    Finally, let’s address the issue of bodily integrity. This, I think is the real nut of the issue. To most opponents of circumcision that I’ve read, it isn’t the religious freedom of the child that most arouses antipathy, but rather the visceral reaction to mutilation of the human body, a much more generally despised set of phenomena than religious persecution.

    Fundamentally, a child has a basic human right to bodily integrity. This is, as far as I can see, the only underpinning for your comment about how religiously based ritual genital cutting goes against our western ethical progression. Your baseline rule is that it is ethically impermissible to permanently remove significant healthy tissue from another person without their consent. That feels generally right to me. I’m not sure I have an argument against it, other than a simple observation that biomedical ethics don’t seem to me to be as clear in the real world as your position makes them sound.

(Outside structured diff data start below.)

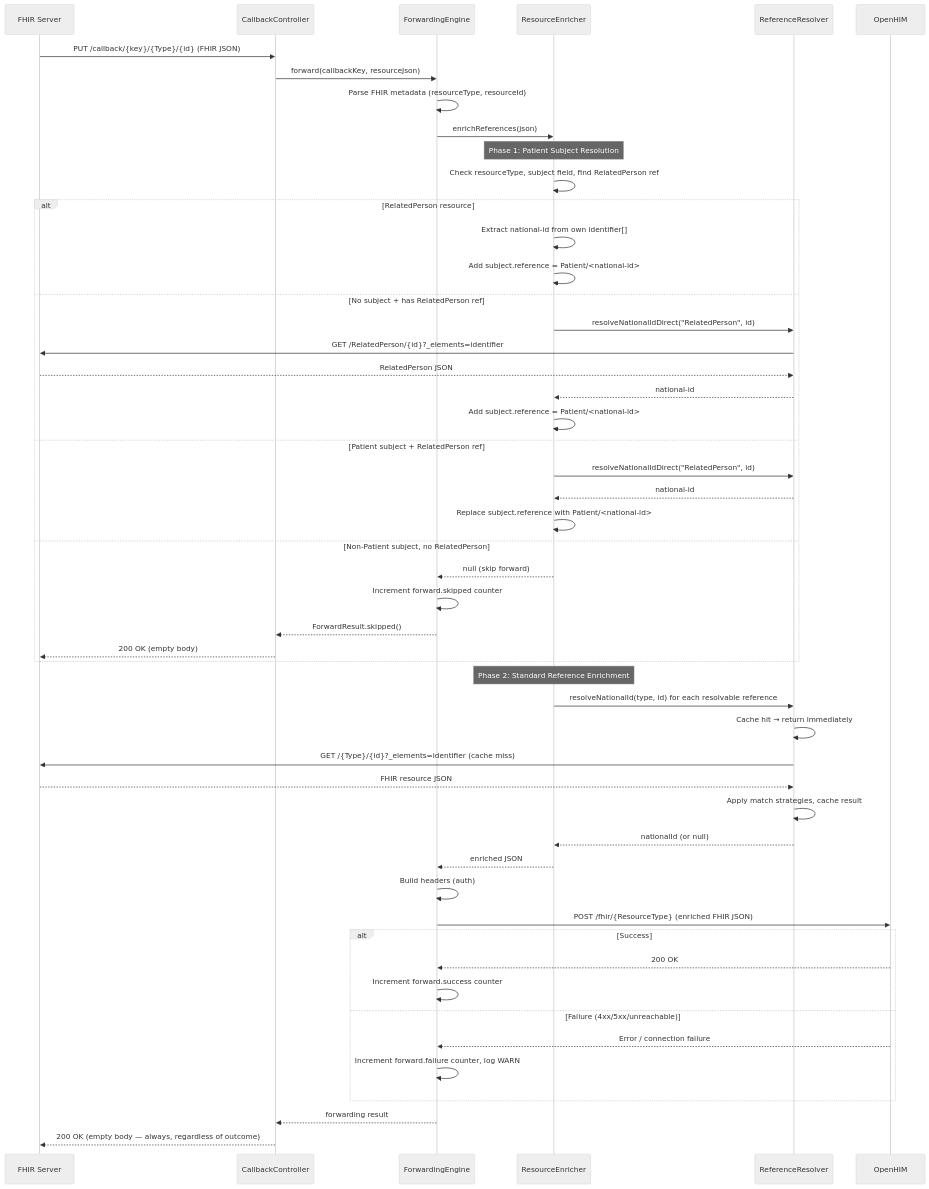
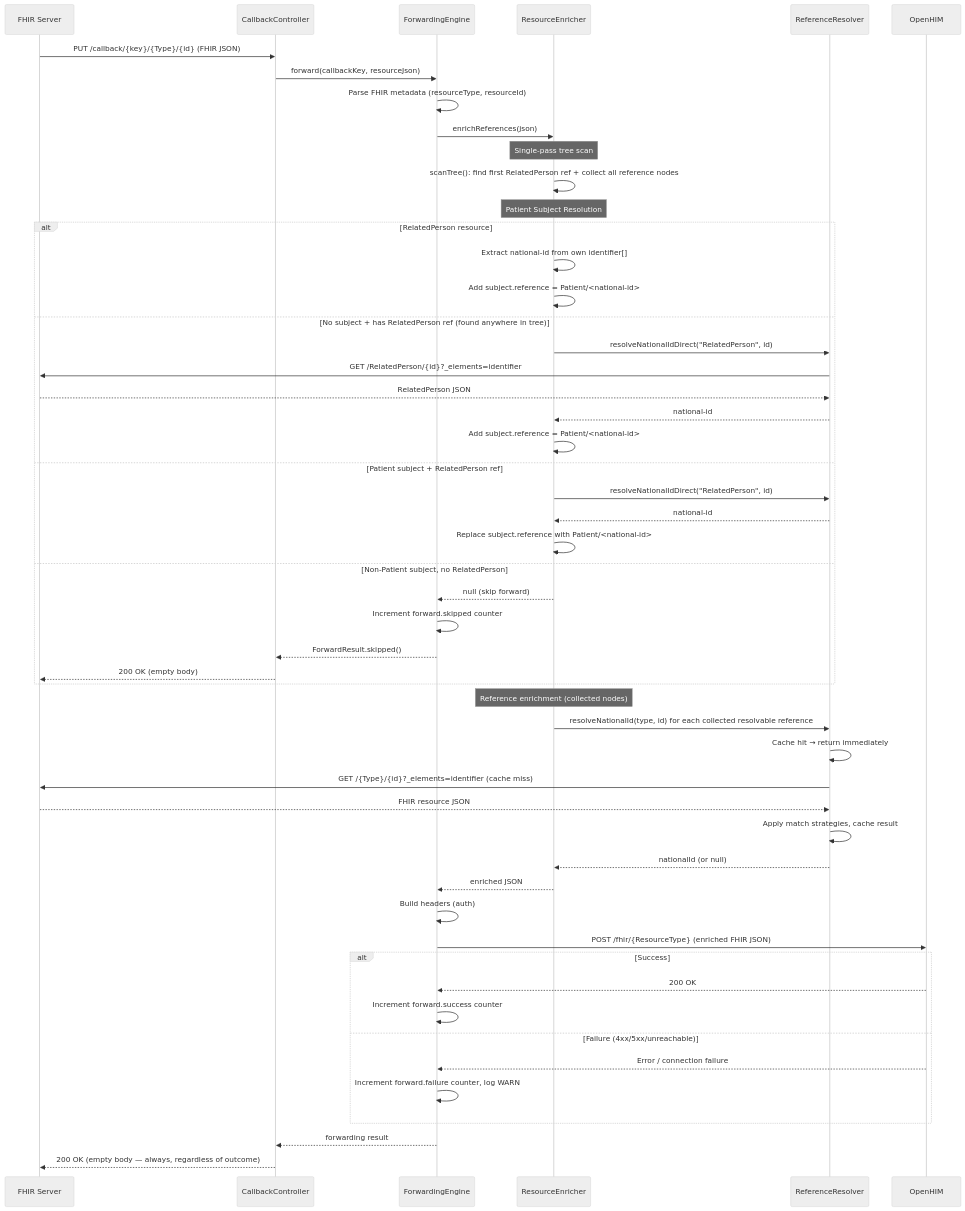
Before and after one commit to ishashankakkasali/fhir-cce-emitter-adaptor: the second of 2 diagrams in docs/architecture.md, drawn with Mermaid (neutral theme). The commit also changed other lines of this file and 5 other files, not shown here.

Commit message:
update: Refactor ResourceEnricher to implement single-pass tree scan for RelatedPerson references and enhance documentation

````diff
--- a/docs/architecture.md
+++ b/docs/architecture.md
@@ -295,57 +295,59 @@
 ```mermaid
 sequenceDiagram
     participant FS as FHIR Server
     participant CB as CallbackController
     participant FE as ForwardingEngine
     participant RE as ResourceEnricher
     participant RR as ReferenceResolver
     participant T as OpenHIM
 
     FS->>CB: PUT /callback/{key}/{Type}/{id} (FHIR JSON)
     CB->>FE: forward(callbackKey, resourceJson)
     FE->>FE: Parse FHIR metadata (resourceType, resourceId)
     FE->>RE: enrichReferences(json)
 
-    Note over RE: Phase 1: Patient Subject Resolution
-    RE->>RE: Check resourceType, subject field, find RelatedPerson ref
+    Note over RE: Single-pass tree scan
+    RE->>RE: scanTree(): find first RelatedPerson ref + collect all reference nodes
+
+    Note over RE: Patient Subject Resolution
     alt RelatedPerson resource
         RE->>RE: Extract national-id from own identifier[]
         RE->>RE: Add subject.reference = Patient/<national-id>
-    else No subject + has RelatedPerson ref
+    else No subject + has RelatedPerson ref (found anywhere in tree)
         RE->>RR: resolveNationalIdDirect("RelatedPerson", id)
         RR->>FS: GET /RelatedPerson/{id}?_elements=identifier
         FS-->>RR: RelatedPerson JSON
         RR-->>RE: national-id
         RE->>RE: Add subject.reference = Patient/<national-id>
     else Patient subject + RelatedPerson ref
         RE->>RR: resolveNationalIdDirect("RelatedPerson", id)
         RR-->>RE: national-id
         RE->>RE: Replace subject.reference with Patient/<national-id>
     else Non-Patient subject, no RelatedPerson
         RE-->>FE: null (skip forward)
         FE->>FE: Increment forward.skipped counter
         FE-->>CB: ForwardResult.skipped()
         CB-->>FS: 200 OK (empty body)
     end
 
-    Note over RE: Phase 2: Standard Reference Enrichment
-    RE->>RR: resolveNationalId(type, id) for each resolvable reference
+    Note over RE: Reference enrichment (collected nodes)
+    RE->>RR: resolveNationalId(type, id) for each collected resolvable reference
     RR->>RR: Cache hit → return immediately
     RR->>FS: GET /{Type}/{id}?_elements=identifier (cache miss)
     FS-->>RR: FHIR resource JSON
     RR->>RR: Apply match strategies, cache result
     RR-->>RE: nationalId (or null)
     RE-->>FE: enriched JSON
 
     FE->>FE: Build headers (auth)
     FE->>T: POST /fhir/{ResourceType} (enriched FHIR JSON)
     alt Success
         T-->>FE: 200 OK
         FE->>FE: Increment forward.success counter
     else Failure (4xx/5xx/unreachable)
         T-->>FE: Error / connection failure
         FE->>FE: Increment forward.failure counter, log WARN
     end
     FE-->>CB: forwarding result
     CB-->>FS: 200 OK (empty body — always, regardless of outcome)
 ```
````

    I’m no legal expert, but I think there are several permanent and semi-permanent medical procedures that aren’t necessary for the survival of the child that parents have the legal authority to consent to on the child’s behalf. What about removing tonsils? I understand that it is common, or at least used to be, to remove tonsils even before they became infected. That’s removing healthy tissue, although I suppose one could make the case that this procedure is justified as beneficial for the child’s health because it can prevent potentially serious infection. What about snipping connected earlobes or other similar cosmetic surgeries? That happens sometimes. It’s not necessarily removing much tissue, but it is a mutilation on roughly the same scale as circumcision. Recently it’s been trendy for Korean parents to get their kids vocal surgery (usually cutting of the lingual frenulum) because it’s supposed to improve the child’s ability to develop a good English accent. How do you feel about these practices?

    Some other questions that I would be interested to know your answers to, and that I feel are important to any discussion of this topic:

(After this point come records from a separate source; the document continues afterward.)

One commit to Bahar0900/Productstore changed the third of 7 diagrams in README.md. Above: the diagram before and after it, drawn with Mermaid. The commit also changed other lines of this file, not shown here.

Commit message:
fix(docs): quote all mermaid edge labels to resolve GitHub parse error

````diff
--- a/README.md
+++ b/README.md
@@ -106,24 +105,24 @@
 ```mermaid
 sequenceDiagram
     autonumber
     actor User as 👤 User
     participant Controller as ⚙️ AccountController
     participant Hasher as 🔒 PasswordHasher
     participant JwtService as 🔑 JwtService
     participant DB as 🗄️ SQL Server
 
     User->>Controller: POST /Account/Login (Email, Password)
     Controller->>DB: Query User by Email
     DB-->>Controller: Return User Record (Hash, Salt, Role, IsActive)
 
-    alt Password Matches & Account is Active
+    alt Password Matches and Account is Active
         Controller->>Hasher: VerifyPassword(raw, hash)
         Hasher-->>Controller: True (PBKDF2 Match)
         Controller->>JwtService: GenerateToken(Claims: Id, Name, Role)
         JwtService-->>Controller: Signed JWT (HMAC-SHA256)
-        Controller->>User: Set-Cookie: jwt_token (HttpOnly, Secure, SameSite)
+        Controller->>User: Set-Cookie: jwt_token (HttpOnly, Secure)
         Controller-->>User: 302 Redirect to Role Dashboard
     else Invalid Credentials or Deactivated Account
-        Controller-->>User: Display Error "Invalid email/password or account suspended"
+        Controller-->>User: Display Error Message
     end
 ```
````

    • Does an infant, who can’t feed or clean itself, who couldn’t physically survive without his/her parents, really have bodily autonomy in the same way we understand it for adults? Are there degrees of bodily autonomy? If so, and if the child only has some bodily autonomy, how much do they need to have before it’s no longer acceptable for a parent to remove some healthy tissue? Is the amount of tissue that can permissibly be removed proportional to the child’s amount of bodily autonomy? How much bodily autonomy must a child have before his assent to circumcision would be acceptable to us as true consent? How can one go about measuring bodily autonomy?
    • Are we prepared to accept a default position that before a child is ethically or legally deemed capable of consenting for themselves, that absolutely no one can consent to permanent choices about his/her body? If so, are you prepared to argue that we should ban tattoos for minors? If so, what about dietary decisions that can have permanent consequences for a child’s physical or mental development? Are you prepared to legislate nutritional requirements? Can we identify a reasonable limiting principle?
    • What if the tissue we’re removing isn’t “significant” tissue? What is an appropriate definition for “significant tissue” in this context? At some point in the video, you say that circumcision is cutting “a significant part of the genitals.” Is foreskin significant? If so, is it significant medically? Ethically? Religiously? Sexually?
    • Would the answer to any of the above questions change if we had evidence that being circumcised had some quantifiable benefit for the child? Could we justify the procedure as in the child’s best interest? Would the nature of that benefit matter? Would it be justified as being a standard medical procedure in the child’s interest (perhaps akin to an apendectomy or a vaccination) if there was solid scientific evidence that circumcision prevented the transmission rate of STDs? What about if a significant percentage of women found circumcised penises more sexually desirable? What if I just thought it would bring my son closer to God? Should the nature of the benefit or the preponderance of evidence that can be produced to demonstrate that benefit affect our ethical decision?
    • Are these questions totally unreasonable? If they are reasonable, whose answers get to matter when we disagree?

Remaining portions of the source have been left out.